» Exercise: Among the entries below, find the lines with the word "ipynb" and copy them.

(Items from a data source)
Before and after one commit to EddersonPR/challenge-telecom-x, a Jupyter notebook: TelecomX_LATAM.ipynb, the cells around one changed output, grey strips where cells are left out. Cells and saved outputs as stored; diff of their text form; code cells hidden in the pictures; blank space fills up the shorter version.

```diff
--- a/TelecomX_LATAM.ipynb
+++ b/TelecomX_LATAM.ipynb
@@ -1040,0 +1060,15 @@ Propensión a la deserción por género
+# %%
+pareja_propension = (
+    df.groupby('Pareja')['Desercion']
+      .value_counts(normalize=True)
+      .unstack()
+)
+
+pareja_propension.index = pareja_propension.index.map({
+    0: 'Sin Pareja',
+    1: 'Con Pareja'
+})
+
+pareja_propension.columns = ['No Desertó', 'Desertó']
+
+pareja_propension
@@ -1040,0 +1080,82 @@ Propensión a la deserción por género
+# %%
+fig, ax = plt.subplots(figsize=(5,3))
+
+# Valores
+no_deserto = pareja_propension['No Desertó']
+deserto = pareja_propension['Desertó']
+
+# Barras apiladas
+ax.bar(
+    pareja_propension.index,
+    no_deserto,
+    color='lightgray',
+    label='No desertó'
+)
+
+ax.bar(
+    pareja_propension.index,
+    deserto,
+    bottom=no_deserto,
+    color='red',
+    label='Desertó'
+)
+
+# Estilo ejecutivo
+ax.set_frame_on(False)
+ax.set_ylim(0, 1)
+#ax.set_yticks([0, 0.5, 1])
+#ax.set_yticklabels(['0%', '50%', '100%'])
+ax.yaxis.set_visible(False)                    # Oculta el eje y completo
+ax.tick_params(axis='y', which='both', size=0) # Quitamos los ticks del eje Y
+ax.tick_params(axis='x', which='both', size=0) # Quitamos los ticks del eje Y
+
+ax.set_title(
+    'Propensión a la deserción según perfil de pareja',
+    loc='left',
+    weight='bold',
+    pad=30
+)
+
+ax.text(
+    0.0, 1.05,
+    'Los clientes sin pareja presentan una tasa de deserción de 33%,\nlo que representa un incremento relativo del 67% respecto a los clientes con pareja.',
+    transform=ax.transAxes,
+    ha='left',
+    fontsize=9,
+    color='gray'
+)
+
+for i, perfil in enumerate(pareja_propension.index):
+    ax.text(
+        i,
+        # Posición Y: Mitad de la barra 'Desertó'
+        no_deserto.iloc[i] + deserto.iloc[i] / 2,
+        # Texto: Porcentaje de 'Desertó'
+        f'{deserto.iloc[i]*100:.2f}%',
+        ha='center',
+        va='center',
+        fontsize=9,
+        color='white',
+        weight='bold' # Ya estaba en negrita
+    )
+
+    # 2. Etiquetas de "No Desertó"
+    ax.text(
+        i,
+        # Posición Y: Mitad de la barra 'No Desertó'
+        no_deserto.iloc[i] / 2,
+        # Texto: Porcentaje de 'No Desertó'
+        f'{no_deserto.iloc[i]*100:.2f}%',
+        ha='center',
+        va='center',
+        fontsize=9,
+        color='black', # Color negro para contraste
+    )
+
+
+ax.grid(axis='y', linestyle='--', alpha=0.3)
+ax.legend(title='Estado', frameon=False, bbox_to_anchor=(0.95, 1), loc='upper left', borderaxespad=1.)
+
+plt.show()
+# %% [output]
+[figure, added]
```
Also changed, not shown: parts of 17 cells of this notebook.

» Your response:
Before and after one commit to EddersonPR/challenge-telecom-x, a Jupyter notebook: TelecomX_LATAM.ipynb, the cells around one changed output, grey strips where cells are left out. Cells and saved outputs as stored; diff of their text form; code cells hidden in the pictures; blank space fills up the shorter version.
--- a/TelecomX_LATAM.ipynb
+++ b/TelecomX_LATAM.ipynb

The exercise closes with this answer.